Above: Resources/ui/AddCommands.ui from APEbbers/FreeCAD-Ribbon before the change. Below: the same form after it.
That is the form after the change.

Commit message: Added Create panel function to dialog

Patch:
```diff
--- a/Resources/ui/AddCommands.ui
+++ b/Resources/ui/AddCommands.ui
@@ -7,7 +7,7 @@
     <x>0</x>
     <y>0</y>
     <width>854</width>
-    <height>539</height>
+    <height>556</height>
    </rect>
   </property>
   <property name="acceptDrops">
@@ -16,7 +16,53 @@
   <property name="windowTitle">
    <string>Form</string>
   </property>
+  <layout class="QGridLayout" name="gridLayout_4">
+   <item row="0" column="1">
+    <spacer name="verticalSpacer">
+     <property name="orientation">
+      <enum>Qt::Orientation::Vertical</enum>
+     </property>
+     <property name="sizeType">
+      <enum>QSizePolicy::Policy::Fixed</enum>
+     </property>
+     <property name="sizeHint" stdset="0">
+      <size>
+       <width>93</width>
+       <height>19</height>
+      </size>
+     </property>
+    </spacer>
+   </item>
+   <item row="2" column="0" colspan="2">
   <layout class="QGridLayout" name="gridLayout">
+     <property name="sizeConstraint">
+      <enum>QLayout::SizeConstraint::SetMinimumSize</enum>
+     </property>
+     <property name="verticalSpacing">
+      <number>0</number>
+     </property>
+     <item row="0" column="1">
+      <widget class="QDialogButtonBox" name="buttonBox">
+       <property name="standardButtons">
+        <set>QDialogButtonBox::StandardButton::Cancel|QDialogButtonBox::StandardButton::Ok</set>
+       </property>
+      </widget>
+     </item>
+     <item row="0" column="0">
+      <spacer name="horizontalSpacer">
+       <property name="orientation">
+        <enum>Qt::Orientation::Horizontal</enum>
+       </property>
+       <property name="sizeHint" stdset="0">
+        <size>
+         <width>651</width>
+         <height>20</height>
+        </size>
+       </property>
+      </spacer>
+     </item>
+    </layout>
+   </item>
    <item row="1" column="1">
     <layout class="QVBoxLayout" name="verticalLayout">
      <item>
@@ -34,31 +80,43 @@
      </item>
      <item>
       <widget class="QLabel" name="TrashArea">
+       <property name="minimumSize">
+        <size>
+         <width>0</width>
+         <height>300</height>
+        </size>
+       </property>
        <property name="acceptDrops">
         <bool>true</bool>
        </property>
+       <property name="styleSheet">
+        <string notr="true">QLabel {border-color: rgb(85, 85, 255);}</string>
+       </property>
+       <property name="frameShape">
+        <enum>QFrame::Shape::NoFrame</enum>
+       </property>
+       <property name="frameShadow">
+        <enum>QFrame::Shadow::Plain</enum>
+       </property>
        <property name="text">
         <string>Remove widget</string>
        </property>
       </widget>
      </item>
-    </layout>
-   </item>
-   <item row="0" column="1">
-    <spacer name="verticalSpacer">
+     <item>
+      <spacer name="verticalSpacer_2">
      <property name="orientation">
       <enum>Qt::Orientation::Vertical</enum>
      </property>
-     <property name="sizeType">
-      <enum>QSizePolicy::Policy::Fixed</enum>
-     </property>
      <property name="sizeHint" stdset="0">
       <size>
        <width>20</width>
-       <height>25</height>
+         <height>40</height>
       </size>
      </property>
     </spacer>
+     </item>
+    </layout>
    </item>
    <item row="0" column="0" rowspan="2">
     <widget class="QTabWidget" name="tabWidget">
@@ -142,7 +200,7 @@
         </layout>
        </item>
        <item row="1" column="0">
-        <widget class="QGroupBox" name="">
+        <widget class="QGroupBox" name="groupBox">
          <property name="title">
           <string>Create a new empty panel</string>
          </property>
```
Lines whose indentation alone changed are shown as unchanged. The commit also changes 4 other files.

*REQUIREMENT:* Would you return all of the data exactly as given?

*TASK OUTPUT:*
Above: Resources/ui/AddCommands.ui from APEbbers/FreeCAD-Ribbon before the change. Below: the same form after it.
That is the form after the change.

Commit message: Added Create panel function to dialog

Patch:
```diff
--- a/Resources/ui/AddCommands.ui
+++ b/Resources/ui/AddCommands.ui
@@ -7,7 +7,7 @@
     <x>0</x>
     <y>0</y>
     <width>854</width>
-    <height>539</height>
+    <height>556</height>
    </rect>
   </property>
   <property name="acceptDrops">
@@ -16,7 +16,53 @@
   <property name="windowTitle">
    <string>Form</string>
   </property>
+  <layout class="QGridLayout" name="gridLayout_4">
+   <item row="0" column="1">
+    <spacer name="verticalSpacer">
+     <property name="orientation">
+      <enum>Qt::Orientation::Vertical</enum>
+     </property>
+     <property name="sizeType">
+      <enum>QSizePolicy::Policy::Fixed</enum>
+     </property>
+     <property name="sizeHint" stdset="0">
+      <size>
+       <width>93</width>
+       <height>19</height>
+      </size>
+     </property>
+    </spacer>
+   </item>
+   <item row="2" column="0" colspan="2">
   <layout class="QGridLayout" name="gridLayout">
+     <property name="sizeConstraint">
+      <enum>QLayout::SizeConstraint::SetMinimumSize</enum>
+     </property>
+     <property name="verticalSpacing">
+      <number>0</number>
+     </property>
+     <item row="0" column="1">
+      <widget class="QDialogButtonBox" name="buttonBox">
+       <property name="standardButtons">
+        <set>QDialogButtonBox::StandardButton::Cancel|QDialogButtonBox::StandardButton::Ok</set>
+       </property>
+      </widget>
+     </item>
+     <item row="0" column="0">
+      <spacer name="horizontalSpacer">
+       <property name="orientation">
+        <enum>Qt::Orientation::Horizontal</enum>
+       </property>
+       <property name="sizeHint" stdset="0">
+        <size>
+         <width>651</width>
+         <height>20</height>
+        </size>
+       </property>
+      </spacer>
+     </item>
+    </layout>
+   </item>
    <item row="1" column="1">
     <layout class="QVBoxLayout" name="verticalLayout">
      <item>
@@ -34,31 +80,43 @@
      </item>
      <item>
       <widget class="QLabel" name="TrashArea">
+       <property name="minimumSize">
+        <size>
+         <width>0</width>
+         <height>300</height>
+        </size>
+       </property>
        <property name="acceptDrops">
         <bool>true</bool>
        </property>
+       <property name="styleSheet">
+        <string notr="true">QLabel {border-color: rgb(85, 85, 255);}</string>
+       </property>
+       <property name="frameShape">
+        <enum>QFrame::Shape::NoFrame</enum>
+       </property>
+       <property name="frameShadow">
+        <enum>QFrame::Shadow::Plain</enum>
+       </property>
        <property name="text">
         <string>Remove widget</string>
        </property>
       </widget>
      </item>
-    </layout>
-   </item>
-   <item row="0" column="1">
-    <spacer name="verticalSpacer">
+     <item>
+      <spacer name="verticalSpacer_2">
      <property name="orientation">
       <enum>Qt::Orientation::Vertical</enum>
      </property>
-     <property name="sizeType">
-      <enum>QSizePolicy::Policy::Fixed</enum>
-     </property>
      <property name="sizeHint" stdset="0">
       <size>
        <width>20</width>
-       <height>25</height>
+         <height>40</height>
       </size>
      </property>
     </spacer>
+     </item>
+    </layout>
    </item>
    <item row="0" column="0" rowspan="2">
     <widget class="QTabWidget" name="tabWidget">
@@ -142,7 +200,7 @@
         </layout>
        </item>
        <item row="1" column="0">
-        <widget class="QGroupBox" name="">
+        <widget class="QGroupBox" name="groupBox">
          <property name="title">
           <string>Create a new empty panel</string>
          </property>
```
Lines whose indentation alone changed are shown as unchanged. The commit also changes 4 other files.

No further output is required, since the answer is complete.